======== The data ========

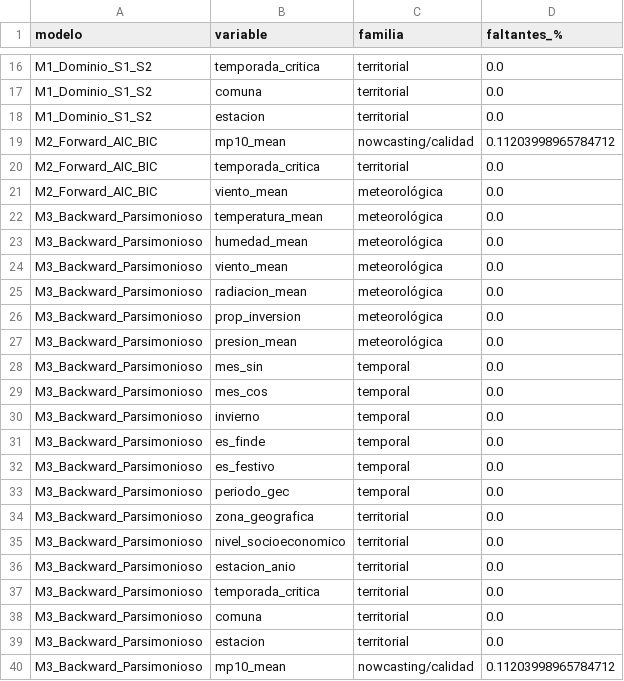
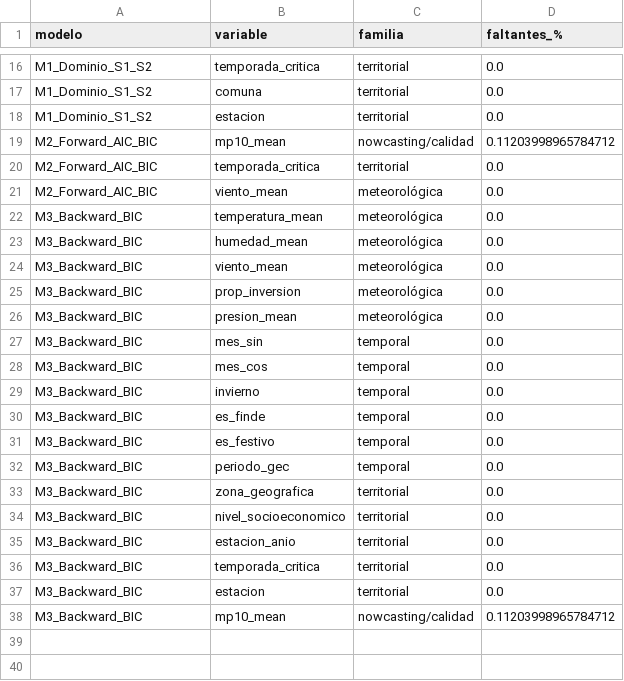
Before and after one commit to Rfcha/abp_estadistica, a CSV file: resultados/S3/s3_matriz_variables_modelos.csv, drawn as a sheet; only a part is shown, gaps mark what is left out.

```diff
--- a/resultados/S3/s3_matriz_variables_modelos.csv
+++ b/resultados/S3/s3_matriz_variables_modelos.csv
@@ -21,20 +21,18 @@ M2_Forward_AIC_BIC,temporada_critica,territorial,0.0
 M2_Forward_AIC_BIC,viento_mean,meteorológica,0.0
-M3_Backward_Parsimonioso,temperatura_mean,meteorológica,0.0
-M3_Backward_Parsimonioso,humedad_mean,meteorológica,0.0
-M3_Backward_Parsimonioso,viento_mean,meteorológica,0.0
-M3_Backward_Parsimonioso,radiacion_mean,meteorológica,0.0
-M3_Backward_Parsimonioso,prop_inversion,meteorológica,0.0
-M3_Backward_Parsimonioso,presion_mean,meteorológica,0.0
-M3_Backward_Parsimonioso,mes_sin,temporal,0.0
-M3_Backward_Parsimonioso,mes_cos,temporal,0.0
-M3_Backward_Parsimonioso,invierno,temporal,0.0
-M3_Backward_Parsimonioso,es_finde,temporal,0.0
-M3_Backward_Parsimonioso,es_festivo,temporal,0.0
-M3_Backward_Parsimonioso,periodo_gec,temporal,0.0
-M3_Backward_Parsimonioso,zona_geografica,territorial,0.0
-M3_Backward_Parsimonioso,nivel_socioeconomico,territorial,0.0
-M3_Backward_Parsimonioso,estacion_anio,territorial,0.0
-M3_Backward_Parsimonioso,temporada_critica,territorial,0.0
-M3_Backward_Parsimonioso,comuna,territorial,0.0
-M3_Backward_Parsimonioso,estacion,territorial,0.0
-M3_Backward_Parsimonioso,mp10_mean,nowcasting/calidad,0.11203998965784712
+M3_Backward_BIC,temperatura_mean,meteorológica,0.0
+M3_Backward_BIC,humedad_mean,meteorológica,0.0
+M3_Backward_BIC,viento_mean,meteorológica,0.0
+M3_Backward_BIC,prop_inversion,meteorológica,0.0
+M3_Backward_BIC,presion_mean,meteorológica,0.0
+M3_Backward_BIC,mes_sin,temporal,0.0
+M3_Backward_BIC,mes_cos,temporal,0.0
+M3_Backward_BIC,invierno,temporal,0.0
+M3_Backward_BIC,es_finde,temporal,0.0
+M3_Backward_BIC,es_festivo,temporal,0.0
+M3_Backward_BIC,periodo_gec,temporal,0.0
+M3_Backward_BIC,zona_geografica,territorial,0.0
+M3_Backward_BIC,nivel_socioeconomico,territorial,0.0
+M3_Backward_BIC,estacion_anio,territorial,0.0
+M3_Backward_BIC,temporada_critica,territorial,0.0
+M3_Backward_BIC,estacion,territorial,0.0
+M3_Backward_BIC,mp10_mean,nowcasting/calidad,0.11203998965784712
```
Also changed, not shown: resultados/S3/s3_bootstrap_coeficientes_or.csv, resultados/S3/s3_checklist_rubrica_108.csv, 25 other files.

========

→ Work required:
Please write out all the data again word for word, but not the pictures.

→ Solution to this exercise:
Before and after one commit to Rfcha/abp_estadistica, a CSV file: resultados/S3/s3_matriz_variables_modelos.csv, drawn as a sheet; only a part is shown, gaps mark what is left out.

```diff
--- a/resultados/S3/s3_matriz_variables_modelos.csv
+++ b/resultados/S3/s3_matriz_variables_modelos.csv
@@ -21,20 +21,18 @@ M2_Forward_AIC_BIC,temporada_critica,territorial,0.0
 M2_Forward_AIC_BIC,viento_mean,meteorológica,0.0
-M3_Backward_Parsimonioso,temperatura_mean,meteorológica,0.0
-M3_Backward_Parsimonioso,humedad_mean,meteorológica,0.0
-M3_Backward_Parsimonioso,viento_mean,meteorológica,0.0
-M3_Backward_Parsimonioso,radiacion_mean,meteorológica,0.0
-M3_Backward_Parsimonioso,prop_inversion,meteorológica,0.0
-M3_Backward_Parsimonioso,presion_mean,meteorológica,0.0
-M3_Backward_Parsimonioso,mes_sin,temporal,0.0
-M3_Backward_Parsimonioso,mes_cos,temporal,0.0
-M3_Backward_Parsimonioso,invierno,temporal,0.0
-M3_Backward_Parsimonioso,es_finde,temporal,0.0
-M3_Backward_Parsimonioso,es_festivo,temporal,0.0
-M3_Backward_Parsimonioso,periodo_gec,temporal,0.0
-M3_Backward_Parsimonioso,zona_geografica,territorial,0.0
-M3_Backward_Parsimonioso,nivel_socioeconomico,territorial,0.0
-M3_Backward_Parsimonioso,estacion_anio,territorial,0.0
-M3_Backward_Parsimonioso,temporada_critica,territorial,0.0
-M3_Backward_Parsimonioso,comuna,territorial,0.0
-M3_Backward_Parsimonioso,estacion,territorial,0.0
-M3_Backward_Parsimonioso,mp10_mean,nowcasting/calidad,0.11203998965784712
+M3_Backward_BIC,temperatura_mean,meteorológica,0.0
+M3_Backward_BIC,humedad_mean,meteorológica,0.0
+M3_Backward_BIC,viento_mean,meteorológica,0.0
+M3_Backward_BIC,prop_inversion,meteorológica,0.0
+M3_Backward_BIC,presion_mean,meteorológica,0.0
+M3_Backward_BIC,mes_sin,temporal,0.0
+M3_Backward_BIC,mes_cos,temporal,0.0
+M3_Backward_BIC,invierno,temporal,0.0
+M3_Backward_BIC,es_finde,temporal,0.0
+M3_Backward_BIC,es_festivo,temporal,0.0
+M3_Backward_BIC,periodo_gec,temporal,0.0
+M3_Backward_BIC,zona_geografica,territorial,0.0
+M3_Backward_BIC,nivel_socioeconomico,territorial,0.0
+M3_Backward_BIC,estacion_anio,territorial,0.0
+M3_Backward_BIC,temporada_critica,territorial,0.0
+M3_Backward_BIC,estacion,territorial,0.0
+M3_Backward_BIC,mp10_mean,nowcasting/calidad,0.11203998965784712
```
Also changed, not shown: resultados/S3/s3_bootstrap_coeficientes_or.csv, resultados/S3/s3_checklist_rubrica_108.csv, 25 other files.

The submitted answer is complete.